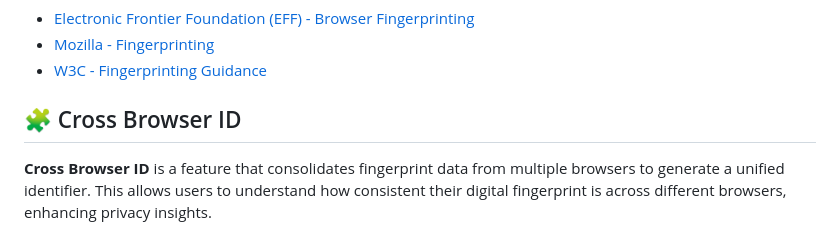
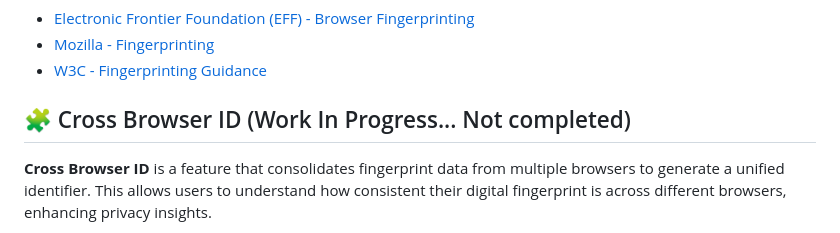
Before and after one commit to GONZOsint/fingerprinter, a Markdown page: README.md, the part around the change. GitHub-like rendering.

```diff
--- a/README.md
+++ b/README.md
@@ -50,7 +50,7 @@ For more information on browser fingerprinting, refer to the following resources
 - [Mozilla - Fingerprinting](https://wiki.mozilla.org/Fingerprinting)
 - [W3C - Fingerprinting Guidance](https://www.w3.org/TR/fingerprinting-guidance/)
 
-## 🧩 Cross Browser ID
+## 🧩 Cross Browser ID (Work In Progress... Not completed)
 
 **Cross Browser ID** is a feature that consolidates fingerprint data from multiple browsers to generate a unified identifier. This allows users to understand how consistent their digital fingerprint is across different browsers, enhancing privacy insights.
 
```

──────────────────────────────

### WORK INSTRUCTION
Without any of its pictures, the listing is to be repeated exactly as it stands.

### REPLY TO THE TASK
Before and after one commit to GONZOsint/fingerprinter, a Markdown page: README.md, the part around the change. GitHub-like rendering.

```diff
--- a/README.md
+++ b/README.md
@@ -50,7 +50,7 @@ For more information on browser fingerprinting, refer to the following resources
 - [Mozilla - Fingerprinting](https://wiki.mozilla.org/Fingerprinting)
 - [W3C - Fingerprinting Guidance](https://www.w3.org/TR/fingerprinting-guidance/)
 
-## 🧩 Cross Browser ID
+## 🧩 Cross Browser ID (Work In Progress... Not completed)
 
 **Cross Browser ID** is a feature that consolidates fingerprint data from multiple browsers to generate a unified identifier. This allows users to understand how consistent their digital fingerprint is across different browsers, enhancing privacy insights.
 
```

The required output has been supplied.